*ASSIGNED TASK*:
Produce an exact copy of the lines from the line containing "Commit message: Add" through the last line of the entries below, and only those lines.
# # # # #
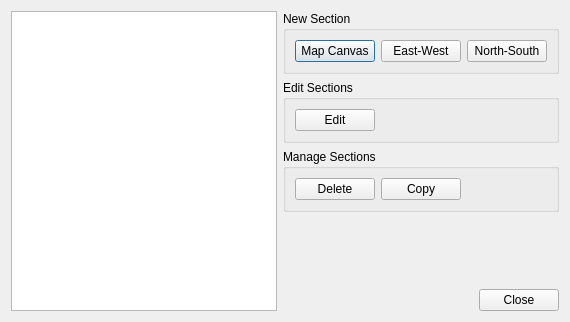
The window that sectionmanager_dialog_base.ui (rolandhill/geoscience) describes before a commit, drawn with Qt 5.
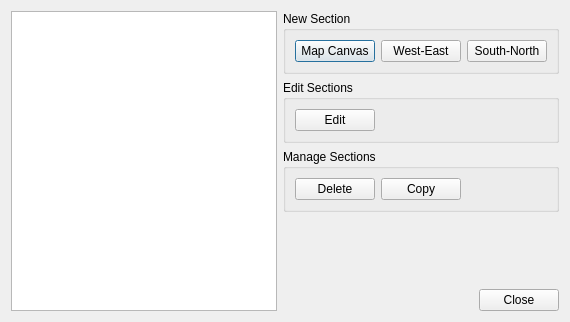
The same window after the commit.

Commit message: Add SectionManager and dialogs.

Patch:
```diff
--- a/sectionmanager_dialog_base.ui
+++ b/sectionmanager_dialog_base.ui
@@ -38,14 +38,14 @@
         <item>
          <widget class="QPushButton" name="pushButton_2">
           <property name="text">
-           <string>East-West</string>
+           <string>West-East</string>
           </property>
          </widget>
         </item>
         <item>
          <widget class="QPushButton" name="pushButton_3">
           <property name="text">
-           <string>North-South</string>
+           <string>South-North</string>
           </property>
          </widget>
         </item>
```
Left out of the diff: 12 changed lines with no effect on the pictures. The commit also changes 5 other files.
# # # # #
*PROBLEM SOLUTION*:
Commit message: Add SectionManager and dialogs.

Patch:
```diff
--- a/sectionmanager_dialog_base.ui
+++ b/sectionmanager_dialog_base.ui
@@ -38,14 +38,14 @@
         <item>
          <widget class="QPushButton" name="pushButton_2">
           <property name="text">
-           <string>East-West</string>
+           <string>West-East</string>
           </property>
          </widget>
         </item>
         <item>
          <widget class="QPushButton" name="pushButton_3">
           <property name="text">
-           <string>North-South</string>
+           <string>South-North</string>
           </property>
          </widget>
         </item>
```
Left out of the diff: 12 changed lines with no effect on the pictures. The commit also changes 5 other files.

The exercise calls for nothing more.